What are your key findings?
We have shown how bodies of this kind are shaped by the wider institutional landscape and their own continual adaptation to the changing fashions of ideas about the creative economy and the models of how to intervene in the various sectors that compose it. One little-acknowledged fact is that those working in precarious occupations are often serviced by those working in a precarious organisation. We think that stability of funding should be addressed.
What impact has your work had so far/what impact do you anticipate it will have?

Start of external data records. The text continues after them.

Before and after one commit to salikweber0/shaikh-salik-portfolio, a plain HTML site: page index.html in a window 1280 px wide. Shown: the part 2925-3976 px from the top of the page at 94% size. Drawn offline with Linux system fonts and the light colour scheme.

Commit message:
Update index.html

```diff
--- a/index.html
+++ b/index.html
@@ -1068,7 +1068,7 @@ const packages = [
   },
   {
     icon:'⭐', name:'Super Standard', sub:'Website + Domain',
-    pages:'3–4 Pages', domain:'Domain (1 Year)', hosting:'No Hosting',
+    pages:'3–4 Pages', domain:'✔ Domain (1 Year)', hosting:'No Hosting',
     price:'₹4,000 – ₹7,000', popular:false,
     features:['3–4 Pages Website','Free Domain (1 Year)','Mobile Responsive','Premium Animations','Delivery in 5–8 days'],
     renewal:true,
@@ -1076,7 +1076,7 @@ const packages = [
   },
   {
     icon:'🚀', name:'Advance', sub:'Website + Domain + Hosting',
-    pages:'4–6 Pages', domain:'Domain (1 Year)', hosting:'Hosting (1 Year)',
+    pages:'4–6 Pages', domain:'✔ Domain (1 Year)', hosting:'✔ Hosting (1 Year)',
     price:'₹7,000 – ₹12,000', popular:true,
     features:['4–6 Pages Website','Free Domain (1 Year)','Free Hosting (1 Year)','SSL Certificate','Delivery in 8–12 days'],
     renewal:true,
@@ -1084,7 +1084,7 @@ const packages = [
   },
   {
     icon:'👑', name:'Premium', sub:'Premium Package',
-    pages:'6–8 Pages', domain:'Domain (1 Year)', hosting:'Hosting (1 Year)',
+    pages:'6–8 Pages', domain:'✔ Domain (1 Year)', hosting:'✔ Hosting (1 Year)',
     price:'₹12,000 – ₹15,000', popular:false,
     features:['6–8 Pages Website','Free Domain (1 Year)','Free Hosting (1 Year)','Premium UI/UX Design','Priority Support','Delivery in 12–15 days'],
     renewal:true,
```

We have fed our findings back to the staff – actually, we did so regularly, given our pursuit of knowledge exchange. We know that the research modified practice as the work was being conducted and we shared our results. We have published a book, Curators of Cultural Enterprise (Palgrave Macmillan, 2015). We have also published reflections on team ethnography: ‘Inside a cultural agency’, Journal of Arts Management, Law and Society 45 (2015) 1-18. We have also run a workshop with policy makers and cognate bodies from across the UK, Denmark, Norway and USA to compare experiences. We have spoken at the Creative Economy Showcase run by the AHRC in London in March 2014 as well as many other events both in the UK and internationally.
Challenges encountered/Lessons learned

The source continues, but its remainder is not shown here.